The rest of this article is on Patheos here.
Image from Wikimedia, author Szczepan199
 There are debates about whether to use the term “post-colonial,” “de-colonial,” or to abandon the these titles altogether. There are also a wide variety of post-colonial thinkers who often have differing opinions, but I still find a common trajectory and nuance amongst them.
 One of the only substantial articles that directly addresses this question is, Greggor McLennan, “Sociology, Eurocentrism, and Postcolonial Theory,” European Journal of Social Theory, 6(1): 69-86.
 Talal Asad, Genealogies of Religion: Discipline and Reasons of Power in Christianity and Islam (Baltimore, MD: The Johns Hopkins University Press, 1993), 29. This is reminiscent of Richard Dawkins’ notion that the “God Hypothesis” is a scientific hypothesis because it affirms something about the nature of reality. See Richard Dawkins, The God Delusion (New York, N.Y.: Houghton Mifflin, 2006), pp. 51-99. Phil Zuckerman also has a focus on belief as central to religion: “There are certainly other significant elements to religious life, such as the importance of congregating, as discussed in the introduction, or the pervading emphasis on altruism. But for me, belief is of paramount concern. Religions tend to be based upon claims about the nature of this world and this reality.”
Invitation to the Sociology of Religion (New York, N.Y.: Routledge, italics his), 115.

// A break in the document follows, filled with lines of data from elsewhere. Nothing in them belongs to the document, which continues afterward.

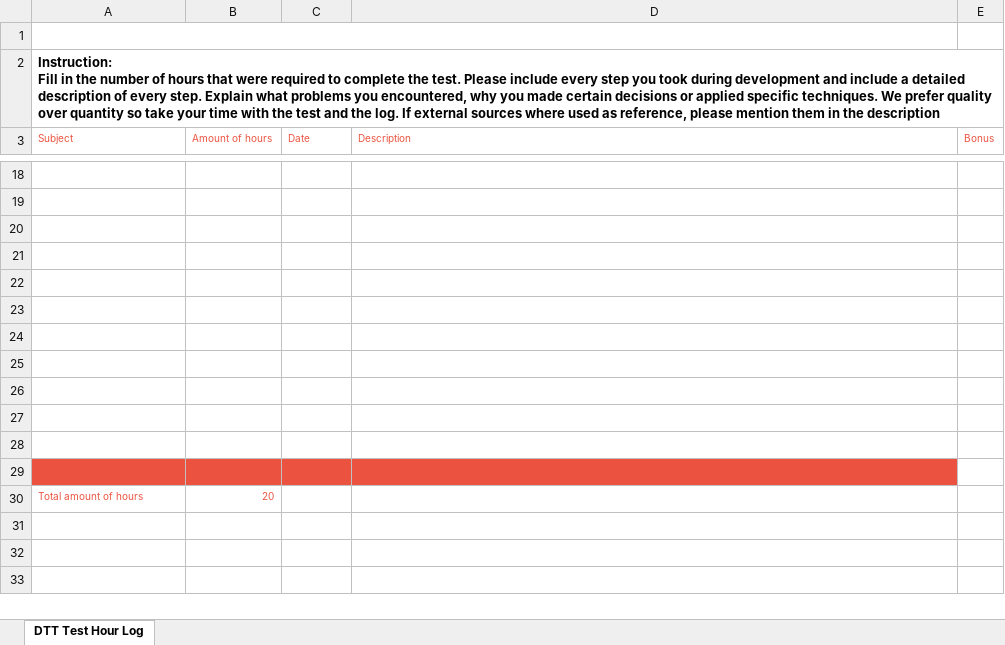
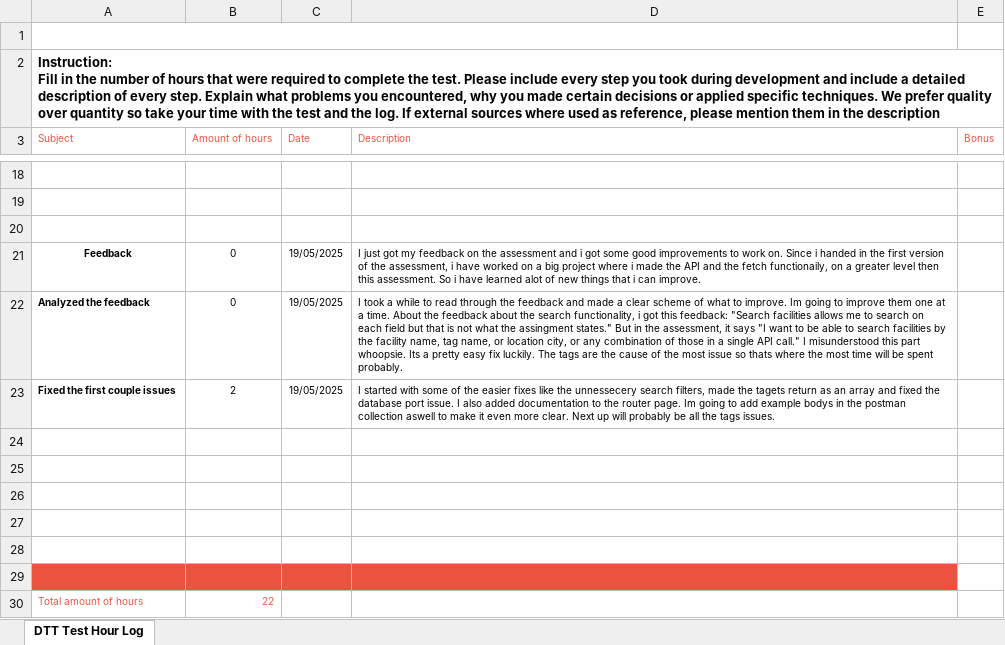
Before and after one commit to Snevver/Facility-api, an Excel workbook: hour_log.xlsx, sheet DTT Test Hour Log, drawn as a sheet; only a part is shown, gaps mark what is left out; values as stored, in another font and other column widths than the file's, no borders; charts and pictures not drawn; removed rows and columns are numbered as before the commit, all else as after; the diff names each change by its address in the sheet, - before the commit and + after, or states it on an @@ line.

Commit message:
First batch of fixes after the feedback
- Altered the postman (i might be missing some stuff, but ill check once im done)
- The fetch now returns the tags as an array instead of a string
- I removed the hardcoded port. I hope this is all i have to change regarding the database part of the application.
- removed unnessecery search filters
- added documentation to the router page (I hope this is what y'all meant)

```diff
--- a/hour_log.xlsx (sheet DTT Test Hour Log)
+++ b/hour_log.xlsx (sheet DTT Test Hour Log)
+row 21: Feedback | 0 | 19/05/2025 | I just got my feedback on the assessment and i got some good improvements to work on. Since i handed in the first version of the assessment, i have worked on a big project where i made the API and the fetch functionaily, on a greater level then this assessment. So i have learned alot of new things that i can improve.
+row 22: Analyzed the feedback | 0 | 19/05/2025 | I took a while to read through the feedback and made a clear scheme of what to improve. Im going to improve them one at a time. About the feedback about the search functionality, i got this feedback: "Search facilities allows me to search on each field but that is not what the assingment states." But in the assessment, it says "I want to be able to search facilities by the facility name, tag name, or location city, or any combination of those in a single API call." I misunderstood this part whoopsie. Its a pretty easy fix luckily. The tags are the cause of the most issue so thats where the most time will be spent probably.
+row 23: Fixed the first couple issues | 2 | 19/05/2025 | I started with some of the easier fixes like the unnessecery search filters, made the tagets return as an array and fixed the database port issue. I also added documentation to the router page. Im going to add example bodys in the postman collection aswell to make it even more clear. Next up will probably be all the tags issues.
-A29:D29 fill: none
+A29:D29 fill: #EB5340
-row 27: (empty)
-row 28: (empty)
-row 29: (empty)
-B30 (Amount of hours): 20
+B30 (Amount of hours): 22
```
Also changed, not shown: 6 other files.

 Ibid, 43
 William E. Connolly, Pluralism (London, U.K.: Duke University Press, 2005), 57